Segment Start: MATERIAL FOR THIS EXERCISE
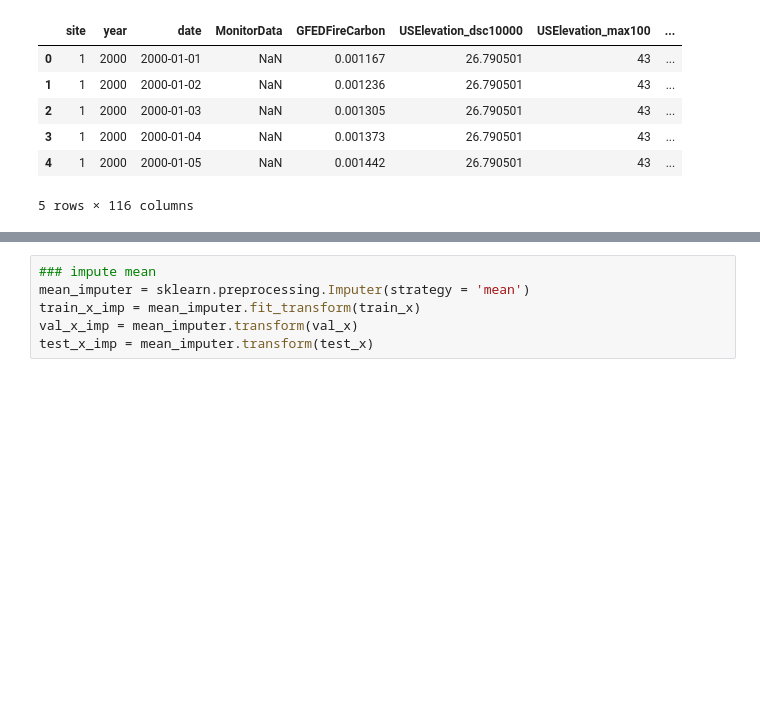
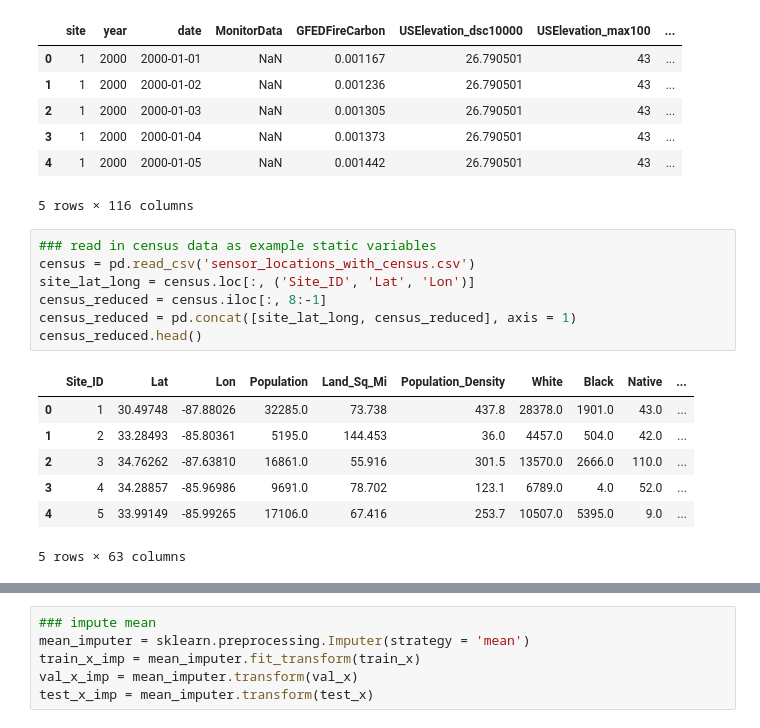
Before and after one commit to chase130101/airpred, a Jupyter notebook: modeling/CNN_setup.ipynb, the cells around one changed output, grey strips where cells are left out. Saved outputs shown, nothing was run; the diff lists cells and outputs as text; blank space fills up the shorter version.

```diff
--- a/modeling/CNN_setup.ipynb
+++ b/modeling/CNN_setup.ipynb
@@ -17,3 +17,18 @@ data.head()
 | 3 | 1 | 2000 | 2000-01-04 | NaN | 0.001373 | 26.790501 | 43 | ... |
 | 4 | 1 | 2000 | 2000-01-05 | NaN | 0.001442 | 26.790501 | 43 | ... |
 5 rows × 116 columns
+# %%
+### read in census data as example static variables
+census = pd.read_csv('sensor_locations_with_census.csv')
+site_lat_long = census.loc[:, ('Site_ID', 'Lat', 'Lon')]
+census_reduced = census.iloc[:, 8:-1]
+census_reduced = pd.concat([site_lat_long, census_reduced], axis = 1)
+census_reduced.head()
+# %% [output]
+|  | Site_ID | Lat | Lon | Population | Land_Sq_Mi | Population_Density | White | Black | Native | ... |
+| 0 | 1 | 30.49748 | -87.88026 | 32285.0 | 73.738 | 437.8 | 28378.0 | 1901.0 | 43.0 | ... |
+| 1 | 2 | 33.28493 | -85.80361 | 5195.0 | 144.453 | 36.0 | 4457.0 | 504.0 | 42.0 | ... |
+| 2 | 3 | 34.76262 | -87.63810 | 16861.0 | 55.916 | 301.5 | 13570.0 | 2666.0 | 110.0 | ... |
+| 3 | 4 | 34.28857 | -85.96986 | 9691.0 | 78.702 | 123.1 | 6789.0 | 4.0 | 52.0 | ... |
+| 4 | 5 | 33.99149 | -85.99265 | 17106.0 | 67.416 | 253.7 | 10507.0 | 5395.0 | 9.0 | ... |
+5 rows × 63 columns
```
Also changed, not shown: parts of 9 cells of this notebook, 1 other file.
Segment End: MATERIAL FOR THIS EXERCISE
[YOUR OBJECTIVE]
Exact repetition of all the records is required, with the pictures excluded.

[TASK OUTPUT]
Before and after one commit to chase130101/airpred, a Jupyter notebook: modeling/CNN_setup.ipynb, the cells around one changed output, grey strips where cells are left out. Saved outputs shown, nothing was run; the diff lists cells and outputs as text; blank space fills up the shorter version.

```diff
--- a/modeling/CNN_setup.ipynb
+++ b/modeling/CNN_setup.ipynb
@@ -17,3 +17,18 @@ data.head()
 | 3 | 1 | 2000 | 2000-01-04 | NaN | 0.001373 | 26.790501 | 43 | ... |
 | 4 | 1 | 2000 | 2000-01-05 | NaN | 0.001442 | 26.790501 | 43 | ... |
 5 rows × 116 columns
+# %%
+### read in census data as example static variables
+census = pd.read_csv('sensor_locations_with_census.csv')
+site_lat_long = census.loc[:, ('Site_ID', 'Lat', 'Lon')]
+census_reduced = census.iloc[:, 8:-1]
+census_reduced = pd.concat([site_lat_long, census_reduced], axis = 1)
+census_reduced.head()
+# %% [output]
+|  | Site_ID | Lat | Lon | Population | Land_Sq_Mi | Population_Density | White | Black | Native | ... |
+| 0 | 1 | 30.49748 | -87.88026 | 32285.0 | 73.738 | 437.8 | 28378.0 | 1901.0 | 43.0 | ... |
+| 1 | 2 | 33.28493 | -85.80361 | 5195.0 | 144.453 | 36.0 | 4457.0 | 504.0 | 42.0 | ... |
+| 2 | 3 | 34.76262 | -87.63810 | 16861.0 | 55.916 | 301.5 | 13570.0 | 2666.0 | 110.0 | ... |
+| 3 | 4 | 34.28857 | -85.96986 | 9691.0 | 78.702 | 123.1 | 6789.0 | 4.0 | 52.0 | ... |
+| 4 | 5 | 33.99149 | -85.99265 | 17106.0 | 67.416 | 253.7 | 10507.0 | 5395.0 | 9.0 | ... |
+5 rows × 63 columns
```
Also changed, not shown: parts of 9 cells of this notebook, 1 other file.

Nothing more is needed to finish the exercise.